Thursday 9am the conference started with a keynote from “Matz” (Yukihiro Matsumoto) the creator of Ruby. It was not the most interesting talk I’d heard, but everyone listened politely. Immediately after Matz’s talk I picked up my free Poken device to track the people I met. The Poken was kinda fun at the conference but not very useful unless you’re near a lot of new people who also have them. But at the conference it was kinda fun to touch someone’s Poken to capture a digital business card.
Thursday 10am I attended the BERT and ERNIE talk from one of the GitHub guys, which was fairly close to what I’d already read of the new GitHub server infrastructure. Its amazing what you can do with smart people and enough servers to effectively distribute your workload.
Thursday 11am to 4pm I listened to talks on Bits and Bytes, DSLs and Flying Robots – the quality of these talks was inconsistent and there was not much material I wasn’t already aware of, but I met some interesting people at each session.

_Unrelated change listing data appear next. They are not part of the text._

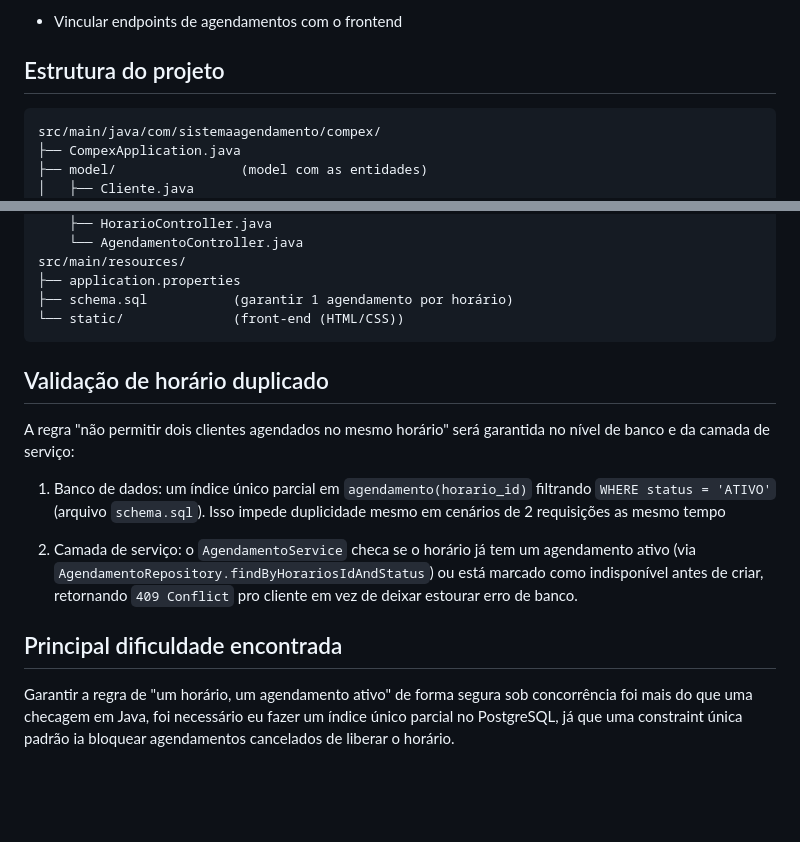
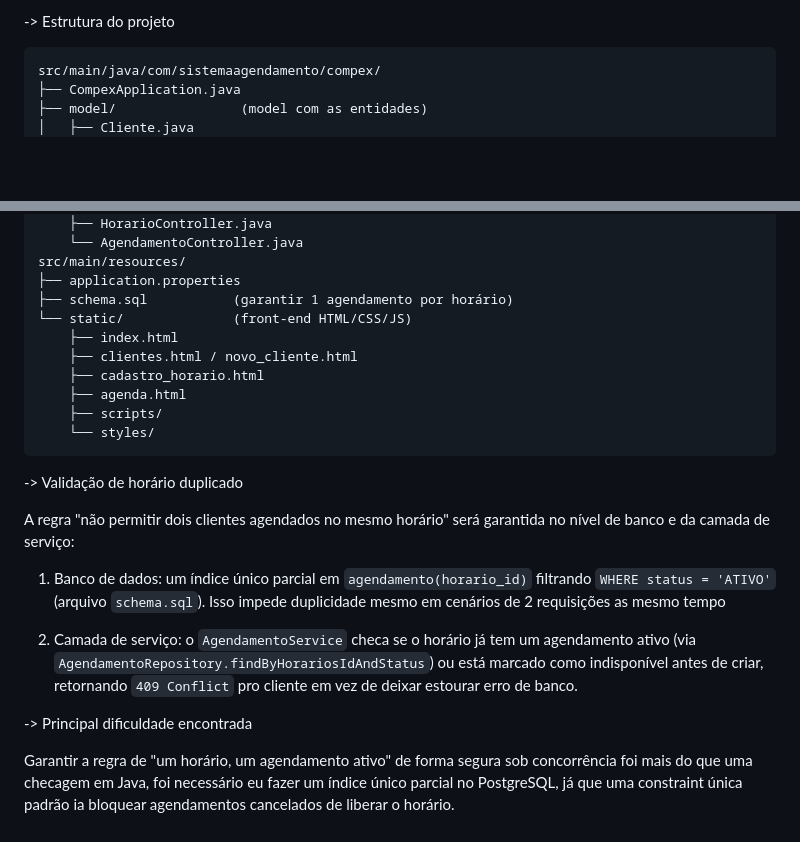
Before and after one commit to joaozin3661/Sistema-de-Agendamentos---COMPEX, a Markdown page: README.md, 2 parts joined by grey strips. Drawn GitHub-style; blank space fills up the shorter version.

````diff
--- a/README.md
+++ b/README.md
@@ -74,8 +62,5 @@ A aplicação sobe em "http://localhost:8080".
 
-- Vincular endpoints de agendamentos com o frontend
-
-
-## Estrutura do projeto
+-> Estrutura do projeto
 
 ```
 src/main/java/com/sistemaagendamento/compex/
@@ -100,10 +85,16 @@ src/main/java/com/sistemaagendamento/compex/
 src/main/resources/
 ├── application.properties
 ├── schema.sql           (garantir 1 agendamento por horário)
-└── static/              (front-end (HTML/CSS))
+└── static/              (front-end HTML/CSS/JS)
+    ├── index.html
+    ├── clientes.html / novo_cliente.html
+    ├── cadastro_horario.html
+    ├── agenda.html
+    ├── scripts/
+    └── styles/
 ```
 
-## Validação de horário duplicado
+-> Validação de horário duplicado
 
 A regra "não permitir dois clientes agendados no mesmo horário" será garantida no nível de banco e da camada de serviço:
 
@@ -111,6 +102,6 @@ A regra "não permitir dois clientes agendados no mesmo horário" será garantid
 
 2. Camada de serviço: o `AgendamentoService` checa se o horário já tem um agendamento ativo (via `AgendamentoRepository.findByHorariosIdAndStatus`) ou está marcado como indisponível antes de criar, retornando `409 Conflict` pro cliente em vez de deixar estourar erro de banco.
 
-## Principal dificuldade encontrada
+-> Principal dificuldade encontrada
 
 Garantir a regra de "um horário, um agendamento ativo" de forma segura sob concorrência foi mais do que uma checagem em Java, foi necessário eu fazer um índice único parcial no PostgreSQL, já que uma constraint única padrão ia bloquear agendamentos cancelados de liberar o horário.
````
Also changed, not shown: other parts of README.md (+17 -29 lines).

At 4pm Thursday was a talk on MongoDB that cleared up some misconceptions I had. This dovetailed nicely with the Friday 9am “Not Only SQL” talk about other non-SQL database options. Unfortunately, I don’t see any obvious winner over my current use of PostgreSQL – there probably is a better one for our particular needs but the cost, in time, of trying the various options seems prohibitive.
Thursday 5pm was my last session of the day, with a presentation on Experiment Driven Development. The basic idea is that rather than relying on your best guess, or your Marketing guy’s best guess about a new feature, you just test both new ideas on actual users before committing to a definite plan of action. He hasn’t put up any slides for his talk (he has a 1 month old baby at home) so you’ll have to rely on my judgement that it was interesting. For me, it means that I’ll be looking for opportunities to capture metrics to measure user response to system changes. I expect the rest of the ConFreaks’ videos will be online in the next week or two.

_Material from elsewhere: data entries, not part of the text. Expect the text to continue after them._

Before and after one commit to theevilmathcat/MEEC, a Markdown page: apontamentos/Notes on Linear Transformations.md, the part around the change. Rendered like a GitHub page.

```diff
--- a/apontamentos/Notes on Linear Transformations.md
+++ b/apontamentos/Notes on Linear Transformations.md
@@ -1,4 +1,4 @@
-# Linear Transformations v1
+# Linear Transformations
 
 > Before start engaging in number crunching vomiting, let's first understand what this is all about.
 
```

Friday I learned more than I wanted to know about ongoing improvements to the RubyGems system, partial evaluation of Ruby (pseudo JIT compilation) and an alpha-level persistence layer called Aqua.
At lunch on Friday (and again on Saturday), I watched a fun programming competition to see which team could refactor a chunk of code better and faster. It was all very subjective, but gave a real-world view into how pair programming actually works and other people’s ideas on what makes for a consistent test-driven process.
Friday 2pm was a talk on the latest in MacRuby, a very promising Ruby VM running on top of Objective-C using native objects and garbage collection. It looks promising but I won’t play with it until the 0.5 release is officially out (any day now).
Friday 3pm was Jim Weirich’s talk on SOLID Ruby that expanded on some ideas about Object Oriented Programming that were originally described by “Uncle Bob”. He is a good speaker who really knows his topic so my high expectations were happily met.
Friday 4pm was a fun talk by the always-interesting creator of GitHub, Chris Wanstrath, on what Rubyists can learn from Python.
Friday evening I attended the Startup Crawl, eating tasty food, drinking beer and meeting a few people. Scribd had the best food; Heroku had the best ambiance (and one of their guys solved a technical problem I had on one of my personal sites – nice bonus – instead of telling me to RTFM).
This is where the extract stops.